_INSTRUCTIONS FOR THE TASK_
Pull every "output" line out of the data below.

Image comparison data:
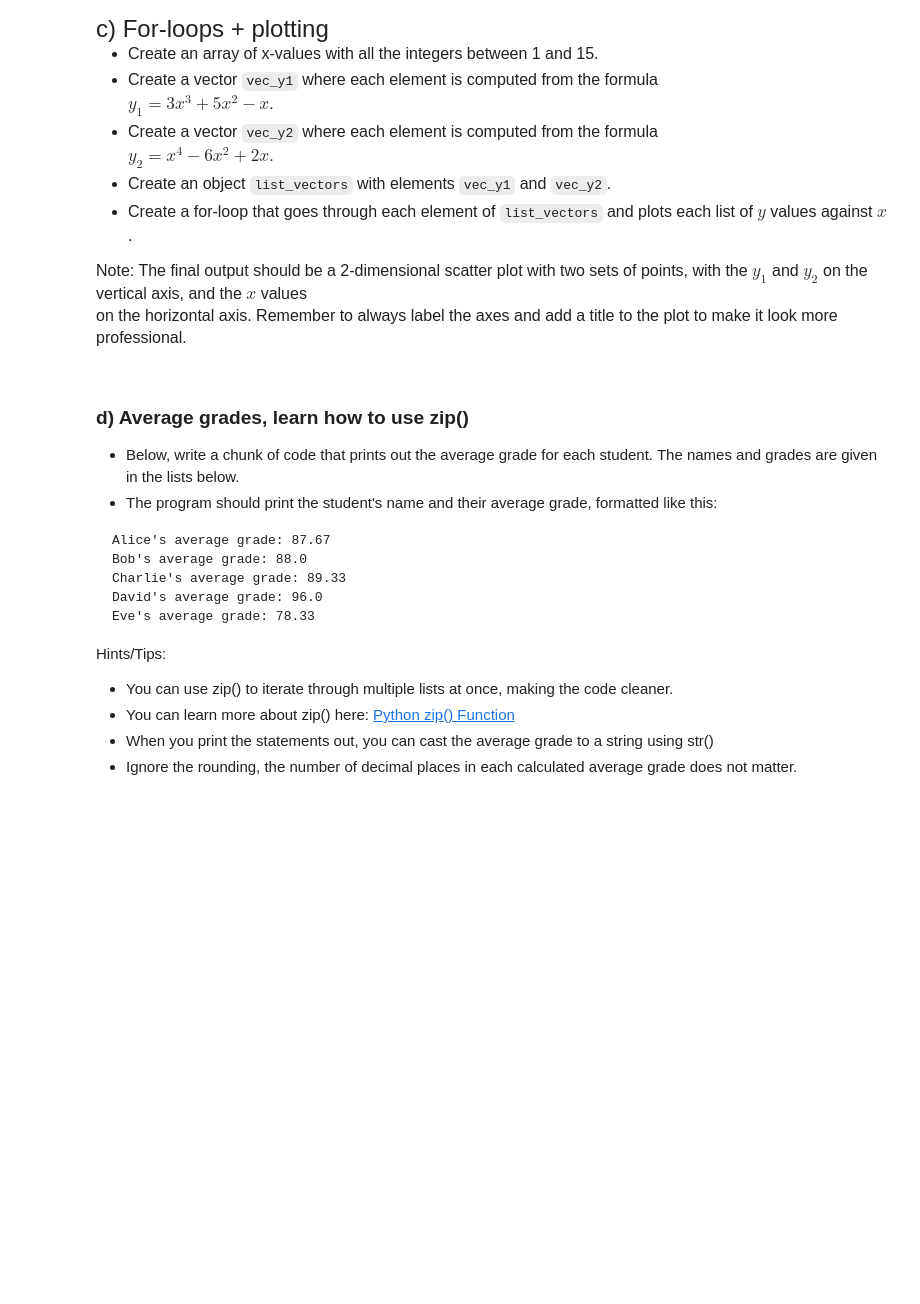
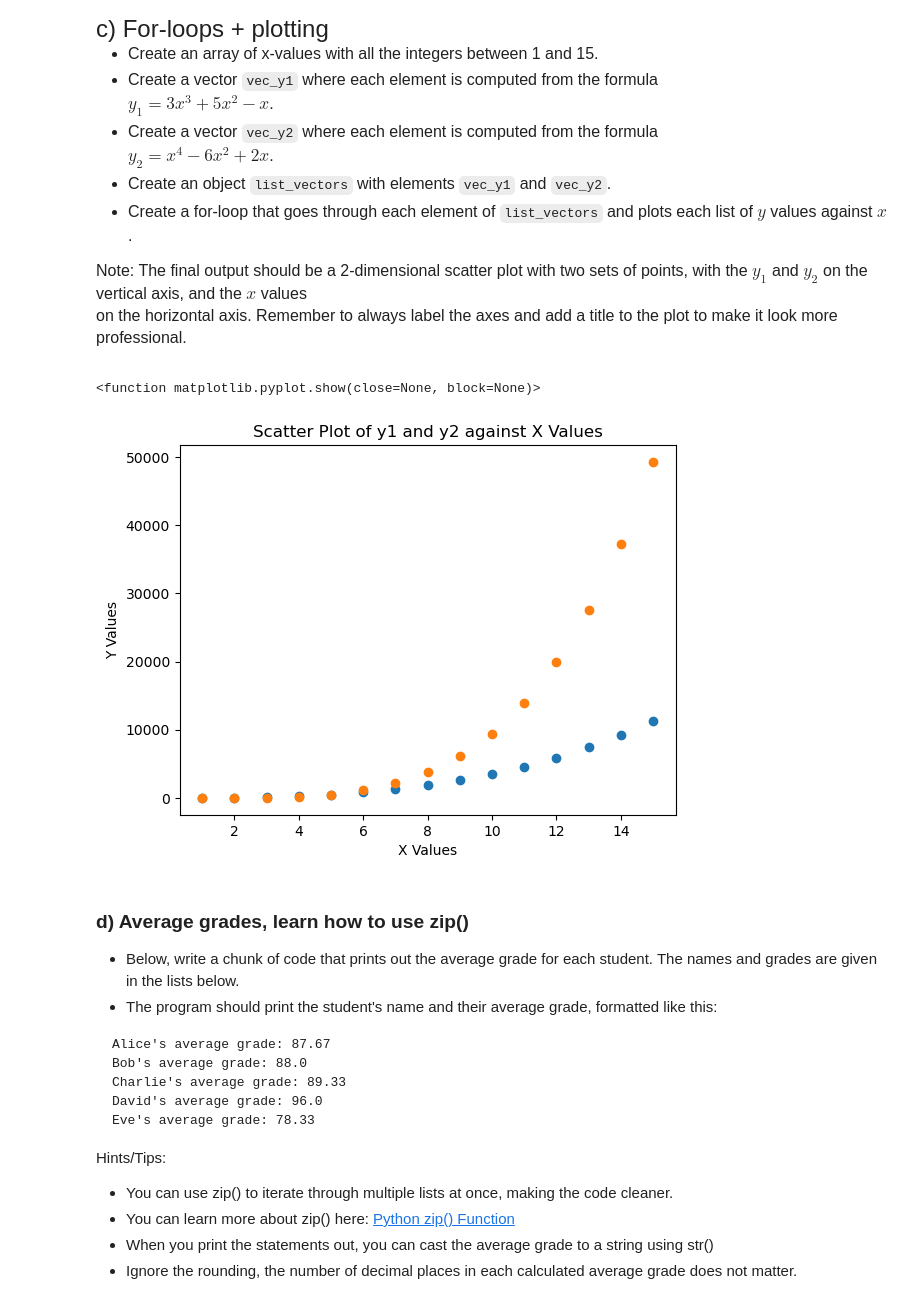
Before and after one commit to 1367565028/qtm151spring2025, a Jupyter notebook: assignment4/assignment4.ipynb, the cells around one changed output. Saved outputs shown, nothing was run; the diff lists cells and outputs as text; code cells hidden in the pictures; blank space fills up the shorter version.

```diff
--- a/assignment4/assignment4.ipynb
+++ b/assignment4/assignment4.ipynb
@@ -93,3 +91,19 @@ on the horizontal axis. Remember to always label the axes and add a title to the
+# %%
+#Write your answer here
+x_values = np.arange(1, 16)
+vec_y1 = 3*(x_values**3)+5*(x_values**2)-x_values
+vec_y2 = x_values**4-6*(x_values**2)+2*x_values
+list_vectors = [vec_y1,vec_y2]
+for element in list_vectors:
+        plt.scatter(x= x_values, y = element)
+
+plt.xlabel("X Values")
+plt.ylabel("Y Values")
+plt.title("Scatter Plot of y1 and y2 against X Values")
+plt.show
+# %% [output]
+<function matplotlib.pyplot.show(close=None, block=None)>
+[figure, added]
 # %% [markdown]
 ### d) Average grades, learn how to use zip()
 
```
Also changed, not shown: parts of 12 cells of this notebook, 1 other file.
* * *
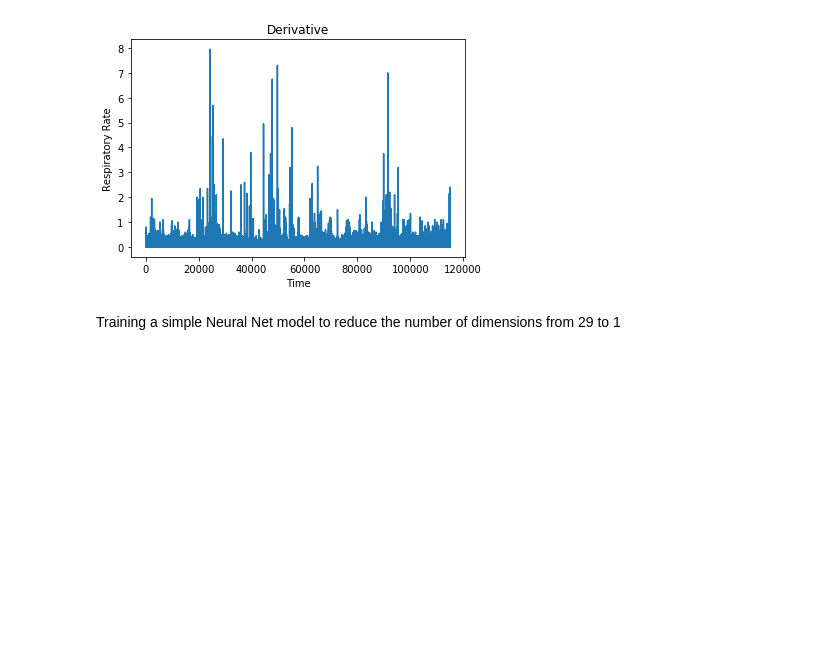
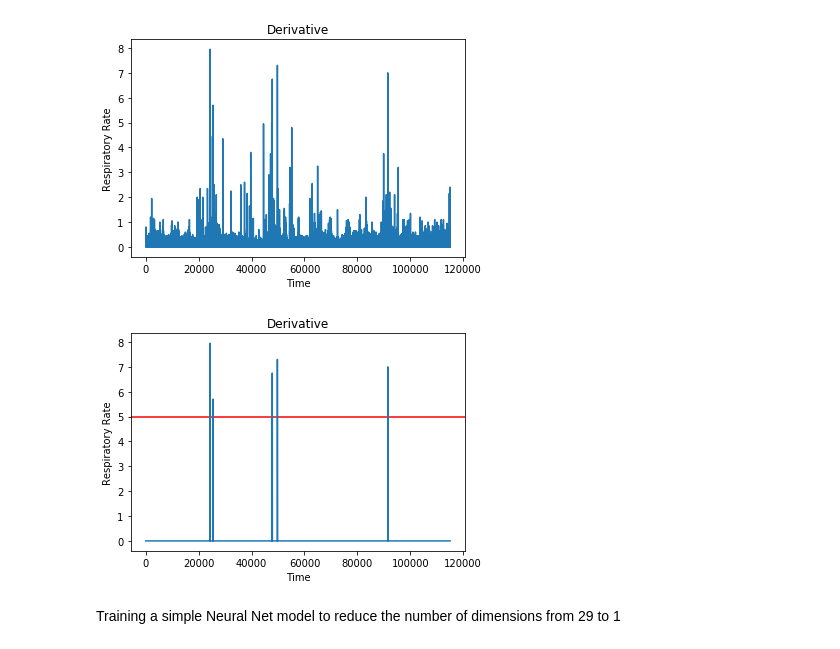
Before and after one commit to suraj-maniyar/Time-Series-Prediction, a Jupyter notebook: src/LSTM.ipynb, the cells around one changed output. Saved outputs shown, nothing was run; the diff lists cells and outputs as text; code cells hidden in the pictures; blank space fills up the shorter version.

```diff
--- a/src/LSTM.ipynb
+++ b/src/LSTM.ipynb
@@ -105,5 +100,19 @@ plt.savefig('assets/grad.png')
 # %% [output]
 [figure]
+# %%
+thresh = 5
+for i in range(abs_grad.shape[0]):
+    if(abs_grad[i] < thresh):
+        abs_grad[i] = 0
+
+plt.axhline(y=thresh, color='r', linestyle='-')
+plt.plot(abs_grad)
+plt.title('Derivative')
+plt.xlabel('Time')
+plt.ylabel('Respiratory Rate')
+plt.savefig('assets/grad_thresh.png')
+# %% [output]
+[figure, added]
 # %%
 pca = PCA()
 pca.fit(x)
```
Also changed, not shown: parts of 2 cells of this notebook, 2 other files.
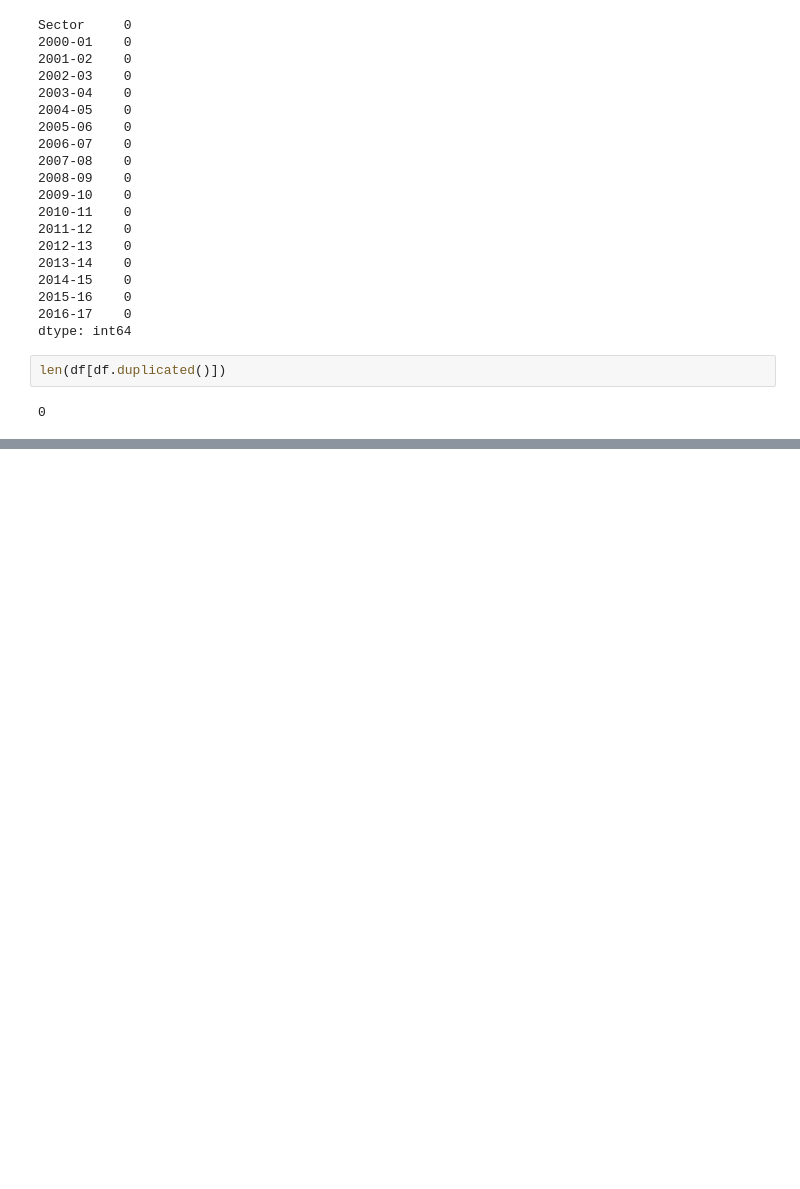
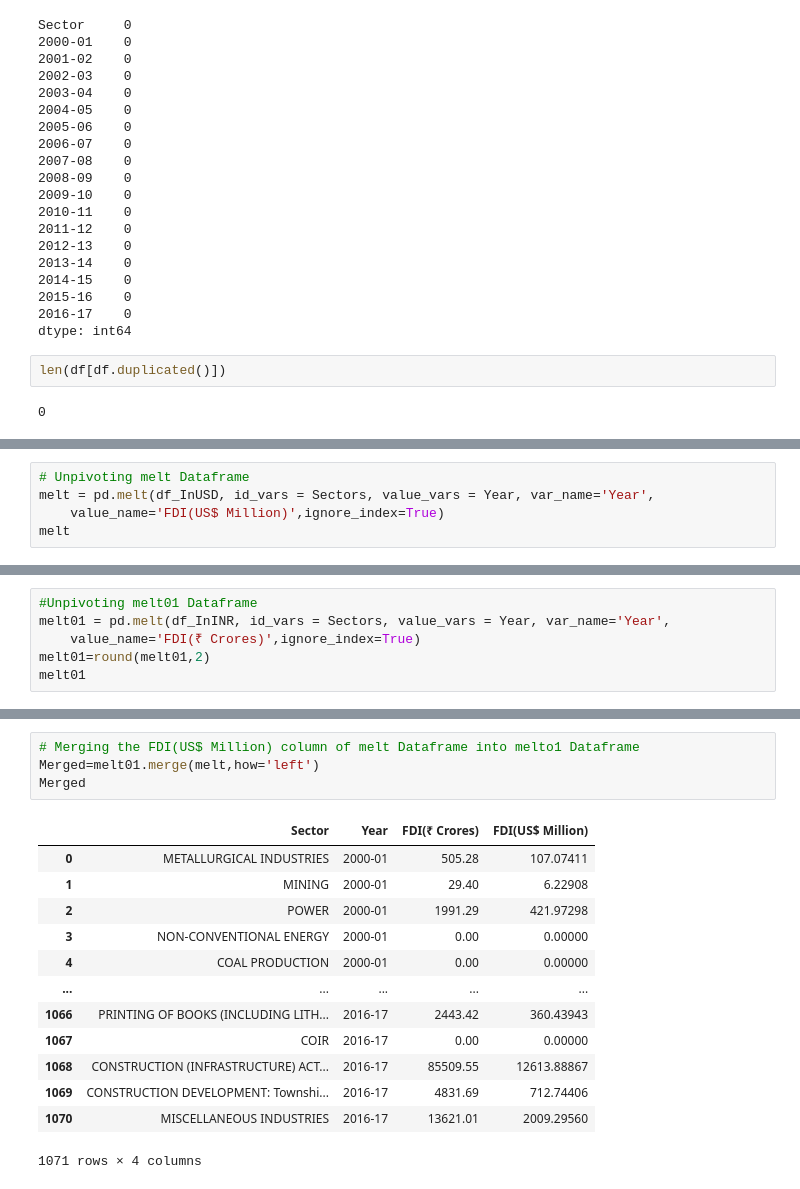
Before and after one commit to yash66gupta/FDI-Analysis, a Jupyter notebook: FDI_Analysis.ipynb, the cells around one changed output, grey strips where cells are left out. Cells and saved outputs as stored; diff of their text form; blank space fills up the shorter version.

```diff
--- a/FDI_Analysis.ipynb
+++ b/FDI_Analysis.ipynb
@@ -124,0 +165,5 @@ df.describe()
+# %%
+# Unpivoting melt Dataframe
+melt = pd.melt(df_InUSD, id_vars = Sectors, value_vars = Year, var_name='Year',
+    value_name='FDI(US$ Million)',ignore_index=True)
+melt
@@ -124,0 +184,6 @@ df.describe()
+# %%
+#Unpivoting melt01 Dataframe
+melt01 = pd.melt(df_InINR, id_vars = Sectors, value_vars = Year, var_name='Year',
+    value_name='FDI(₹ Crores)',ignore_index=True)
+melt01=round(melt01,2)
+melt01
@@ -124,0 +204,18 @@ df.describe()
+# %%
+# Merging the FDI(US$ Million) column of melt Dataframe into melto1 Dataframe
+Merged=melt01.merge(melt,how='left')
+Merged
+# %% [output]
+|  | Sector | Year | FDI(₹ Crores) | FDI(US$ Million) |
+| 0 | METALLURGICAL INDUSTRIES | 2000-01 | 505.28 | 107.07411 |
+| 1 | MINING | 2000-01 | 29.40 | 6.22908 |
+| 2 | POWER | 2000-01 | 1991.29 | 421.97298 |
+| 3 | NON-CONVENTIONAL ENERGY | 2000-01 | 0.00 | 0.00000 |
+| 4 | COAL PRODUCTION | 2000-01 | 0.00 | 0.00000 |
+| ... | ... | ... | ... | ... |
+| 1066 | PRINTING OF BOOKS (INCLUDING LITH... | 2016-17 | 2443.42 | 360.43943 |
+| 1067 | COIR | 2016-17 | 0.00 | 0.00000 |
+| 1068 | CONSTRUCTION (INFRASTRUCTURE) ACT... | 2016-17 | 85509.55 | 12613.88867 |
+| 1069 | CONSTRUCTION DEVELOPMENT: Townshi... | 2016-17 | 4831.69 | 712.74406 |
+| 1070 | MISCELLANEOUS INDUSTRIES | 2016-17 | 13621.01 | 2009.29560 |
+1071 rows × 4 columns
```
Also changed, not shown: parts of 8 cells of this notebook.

_REPLY_
Before and after one commit to 1367565028/qtm151spring2025, a Jupyter notebook: assignment4/assignment4.ipynb, the cells around one changed output. Saved outputs shown, nothing was run; the diff lists cells and outputs as text; code cells hidden in the pictures; blank space fills up the shorter version.
+# %% [output]
Before and after one commit to suraj-maniyar/Time-Series-Prediction, a Jupyter notebook: src/LSTM.ipynb, the cells around one changed output. Saved outputs shown, nothing was run; the diff lists cells and outputs as text; code cells hidden in the pictures; blank space fills up the shorter version.
 # %% [output]
+# %% [output]
Before and after one commit to yash66gupta/FDI-Analysis, a Jupyter notebook: FDI_Analysis.ipynb, the cells around one changed output, grey strips where cells are left out. Cells and saved outputs as stored; diff of their text form; blank space fills up the shorter version.
+# %% [output]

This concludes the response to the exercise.